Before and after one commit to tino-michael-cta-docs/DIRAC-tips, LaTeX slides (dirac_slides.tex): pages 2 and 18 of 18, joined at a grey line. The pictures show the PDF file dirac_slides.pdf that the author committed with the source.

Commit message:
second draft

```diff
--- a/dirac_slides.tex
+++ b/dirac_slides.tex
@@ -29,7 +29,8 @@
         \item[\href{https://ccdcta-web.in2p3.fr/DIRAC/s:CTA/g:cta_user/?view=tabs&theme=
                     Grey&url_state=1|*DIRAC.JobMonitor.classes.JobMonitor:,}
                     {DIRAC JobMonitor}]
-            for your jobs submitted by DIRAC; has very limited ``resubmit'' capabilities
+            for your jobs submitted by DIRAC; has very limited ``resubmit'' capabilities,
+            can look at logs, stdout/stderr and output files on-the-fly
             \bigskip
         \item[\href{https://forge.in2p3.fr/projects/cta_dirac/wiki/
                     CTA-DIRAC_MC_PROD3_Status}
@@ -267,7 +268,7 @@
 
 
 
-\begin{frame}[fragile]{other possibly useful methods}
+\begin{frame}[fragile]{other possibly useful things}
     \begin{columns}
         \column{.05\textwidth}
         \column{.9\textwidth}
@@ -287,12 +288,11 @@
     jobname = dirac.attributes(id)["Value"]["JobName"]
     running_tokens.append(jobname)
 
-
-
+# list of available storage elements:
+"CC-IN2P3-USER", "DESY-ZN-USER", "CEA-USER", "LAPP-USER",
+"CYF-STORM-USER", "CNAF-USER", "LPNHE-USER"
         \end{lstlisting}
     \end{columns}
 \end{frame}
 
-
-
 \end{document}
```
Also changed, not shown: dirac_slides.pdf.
====
> _What needs to be done_
Each line of the data in which the string "textwidth" appears needs to be copied.

> _Result of the task_
         \column{.05\textwidth}
         \column{.9\textwidth}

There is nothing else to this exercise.